- [Exercise material]
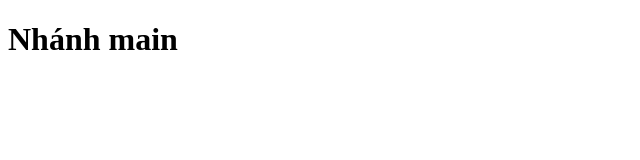
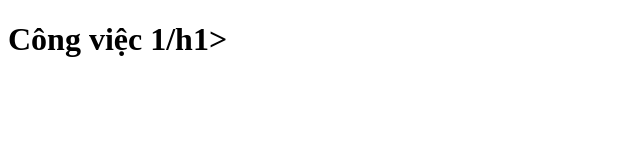
Before and after one commit to DPhus1708/project5, a plain HTML site: page index.html in a window 1280 px wide. Shown: the whole page, without its empty margins (0-640 px from the left). Drawn offline with Linux system fonts and the light colour scheme.

Commit message:
1.cong viec 1 commit lan 1

```diff
--- a/index.html
+++ b/index.html
@@ -6,6 +6,6 @@
     <title>Project 55</title>
   </head>
   <body>
-    <h1>Nhánh main</h1>
+    <h1>Công việc 1/h1>
   </body>
 </html>
```
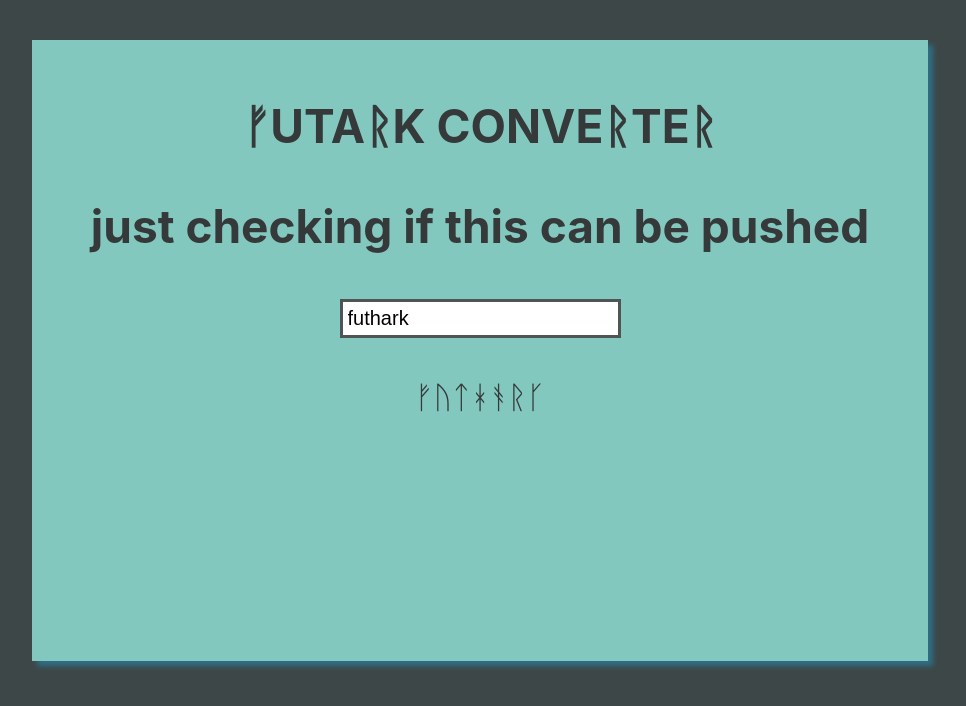
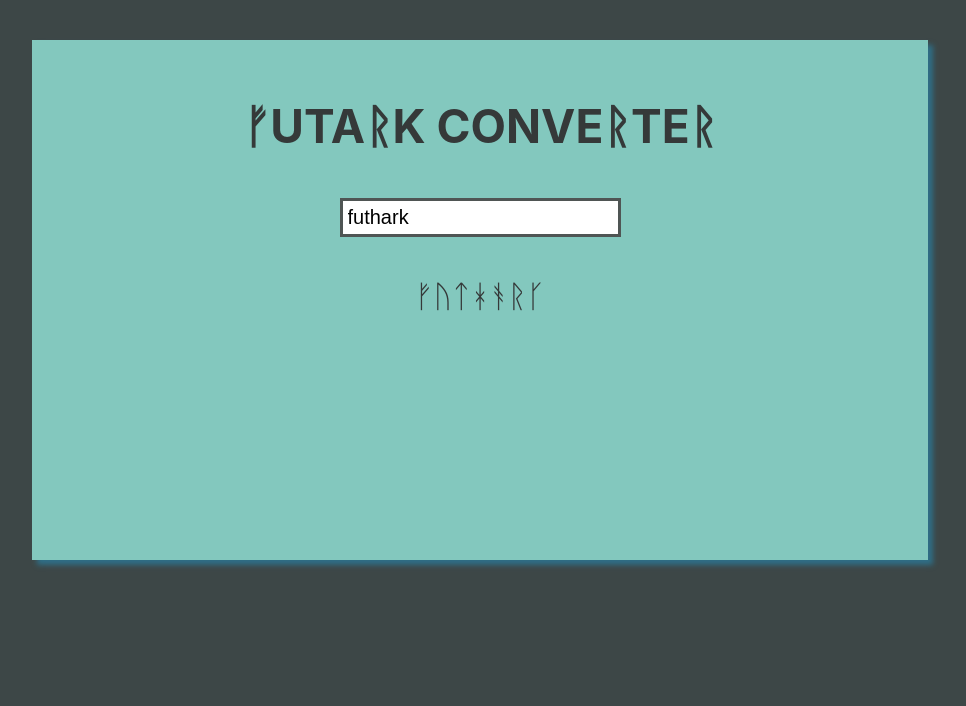
Before and after one commit to Krusedullen/Younger-Futhark-Converter, a React (Create React App) app: page / in a window 1280 px wide. Shown: the top 706 px of the page, without its empty margins (160-1126 px from the left). Built offline with nearby package versions, Linux system fonts and the light colour scheme.

Commit message:
tweaked some comments in the code

```diff
--- a/src/Components/ConverterBox.js
+++ b/src/Components/ConverterBox.js
@@ -2,7 +2,6 @@ import React, {useState} from 'react';
 import RuneOutputField from './RuneOutputField.js'
 import './ConverterBox.css';
 
-//denne metoden fungererr ikke skikkelig ennå.
 
 
 const Box = () => {
@@ -24,7 +23,6 @@ const Box = () => {
   return (
     <div className="converter-box">
       <h1>ᚠUTAᚱK CONVEᚱTEᚱ</h1>
-      <h1>just checking if this can be pushed</h1>
       <input
         type="text"
         onChange={changedInputHandler}
```
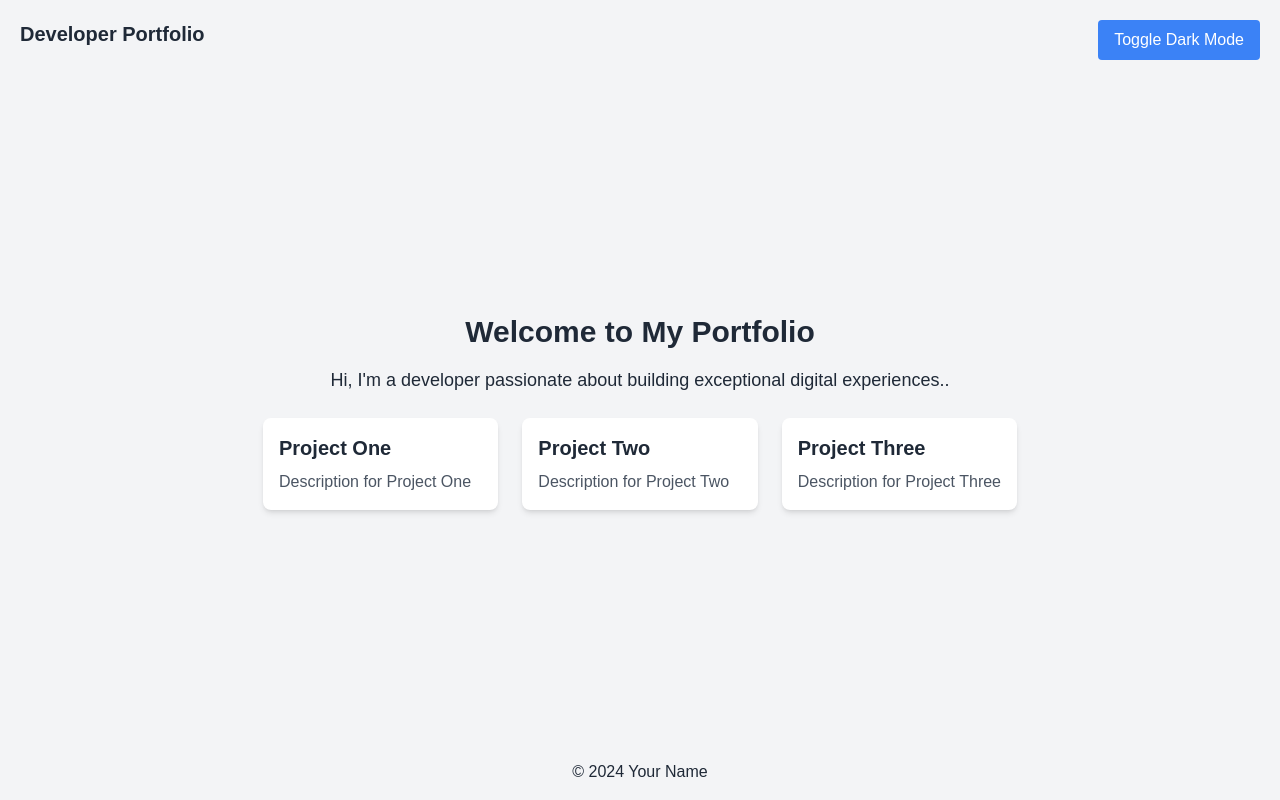
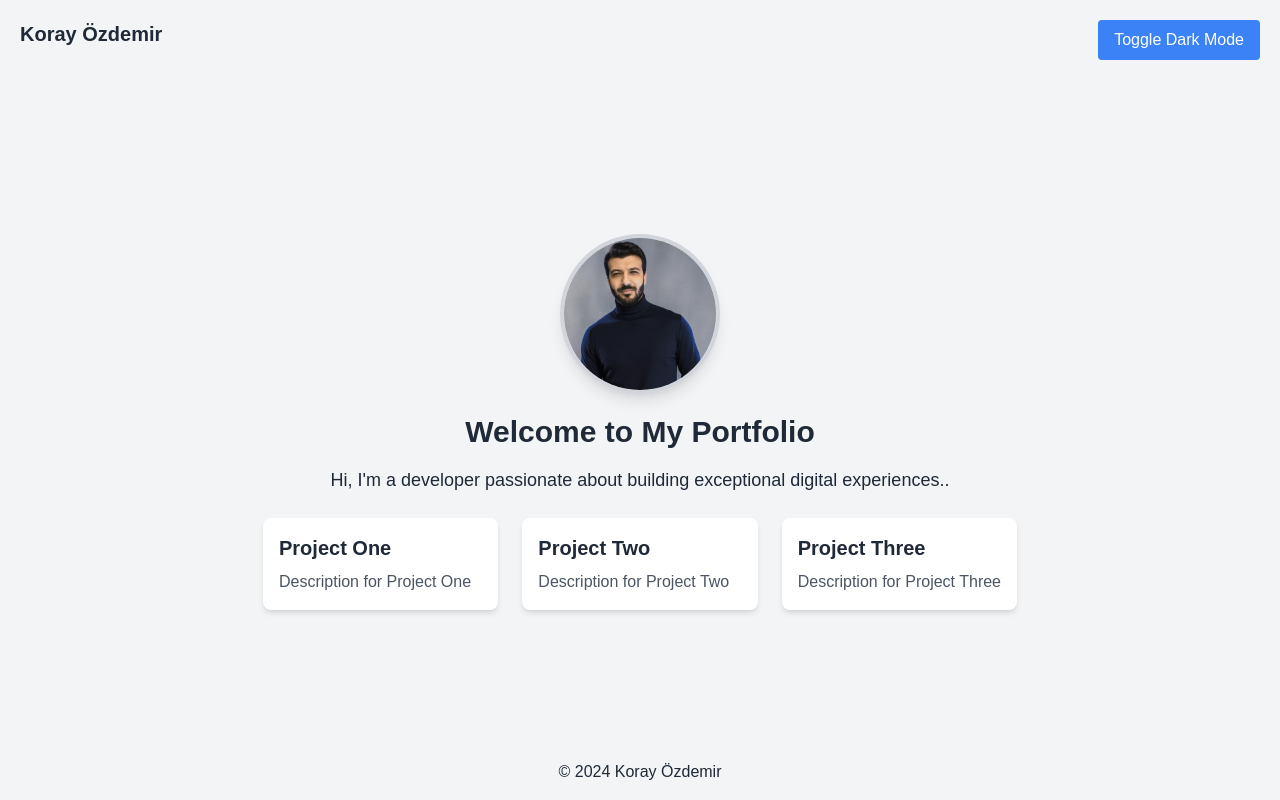
Before and after one commit to korayozdemirr/portfolio2025, a Next.js app: page / in a window 1280 px wide. Built offline with nearby package versions, Linux system fonts and the light colour scheme.

Commit message:
fixed home page

```diff
--- a/src/app/page.js
+++ b/src/app/page.js
@@ -1,18 +1,8 @@
-"use client";
-import { useState, useEffect } from "react";
-import { motion } from "framer-motion";
-import { useTheme } from "next-themes";
+import Header from "@/components/Header";
+import Footer from "@/components/Footer";
+import AnimatedSection from "@/components/AnimatedSection";
 
 export default function Home() {
-  const { theme, setTheme } = useTheme();
-  const [mounted, setMounted] = useState(false);
-
-  useEffect(() => {
-    setMounted(true);
-  }, []);
-
-  if (!mounted) return null;
-
   const projects = [
     { name: "Project One", description: "Description for Project One" },
     { name: "Project Two", description: "Description for Project Two" },
@@ -21,18 +11,14 @@ export default function Home() {
 
   return (
     <div className="min-h-screen flex flex-col items-center justify-center bg-gray-100 dark:bg-gray-900 text-gray-800 dark:text-gray-100">
-      <header className="w-full flex justify-between p-5">
-        <h1 className="text-xl font-bold">Developer Portfolio</h1>
-        <button
-          className="bg-blue-500 text-white py-2 px-4 rounded dark:bg-blue-700"
-          onClick={() => setTheme(theme === "dark" ? "light" : "dark")}
-        >
-          Toggle {theme === "dark" ? "Light" : "Dark"} Mode
-        </button>
-      </header>
+      <Header />
 
       <main className="flex flex-col items-center justify-center w-full flex-1">
-        <motion.div
+        <img
+          className="m-5 w-40 h-40 rounded-full object-cover object-top border-4 border-gray-300 shadow-lg"
+          src="./IMG_1481.jpeg"
+        />
+        <AnimatedSection
           className="text-center"
           initial={{ opacity: 0, y: 50 }}
           animate={{ opacity: 1, y: 0 }}
@@ -45,9 +31,9 @@ export default function Home() {
             Hi, I'm a developer passionate about building exceptional digital
             experiences..
           </p>
-        </motion.div>
+        </AnimatedSection>
 
-        <motion.div
+        <AnimatedSection
           className="grid grid-cols-1 sm:grid-cols-2 lg:grid-cols-3 gap-6"
           initial="hidden"
           animate="visible"
@@ -62,7 +48,7 @@ export default function Home() {
           }}
         >
           {projects.map((project, index) => (
-            <motion.div
+            <AnimatedSection
               key={index}
               className="p-4 bg-white dark:bg-gray-800 shadow-md rounded-lg"
               whileHover={{ scale: 1.05 }}
@@ -72,14 +58,12 @@ export default function Home() {
               <p className="text-gray-600 dark:text-gray-400">
                 {project.description}
               </p>
-            </motion.div>
+            </AnimatedSection>
           ))}
-        </motion.div>
+        </AnimatedSection>
       </main>
 
-      <footer className="w-full text-center py-4">
-        <p>&copy; {new Date().getFullYear()} Your Name</p>
-      </footer>
+      <Footer />
     </div>
   );
 }
--- /dev/null
+++ b/src/components/AnimatedSection.js
@@ -0,0 +1,7 @@
+"use client";
+import { motion } from "framer-motion";
+import React from "react";
+
+export default function AnimatedSection(props) {
+  return <motion.div {...props}>{props.children}</motion.div>;
+}
--- /dev/null
+++ b/src/components/Footer.js
@@ -0,0 +1,8 @@
+function Footer() {
+  return (
+    <footer className="w-full text-center py-4">
+      <p>&copy; {new Date().getFullYear()} Koray Özdemir</p>
+    </footer>
+  );
+}
+export default Footer;
--- /dev/null
+++ b/src/components/Header.js
@@ -0,0 +1,25 @@
+"use client";
+import { useTheme } from "next-themes";
+import { useEffect, useState } from "react";
+
+export default function Header() {
+  const { theme, setTheme } = useTheme();
+  const [mounted, setMounted] = useState(false);
+
+  useEffect(() => {
+    setMounted(true);
+  }, []);
+
+  if (!mounted) return null;
+  return (
+    <header className="w-full flex justify-between p-5">
+      <h1 className="text-xl font-bold">Koray Özdemir</h1>
+      <button
+        className="bg-blue-500 text-white py-2 px-4 rounded dark:bg-blue-700"
+        onClick={() => setTheme(theme === "dark" ? "light" : "dark")}
+      >
+        Toggle {theme === "dark" ? "Light" : "Dark"} Mode
+      </button>
+    </header>
+  );
+}
```
Also changed, not shown: public/IMG_1481.jpeg (added).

- [Task to complete] Scan the entries for lines holding the string "export", then copy every one of them.

- [Task response]
 export default function Home() {
@@ -21,18 +11,14 @@ export default function Home() {
@@ -45,9 +31,9 @@ export default function Home() {
@@ -62,7 +48,7 @@ export default function Home() {
@@ -72,14 +58,12 @@ export default function Home() {
+export default function AnimatedSection(props) {
+export default Footer;
+export default function Header() {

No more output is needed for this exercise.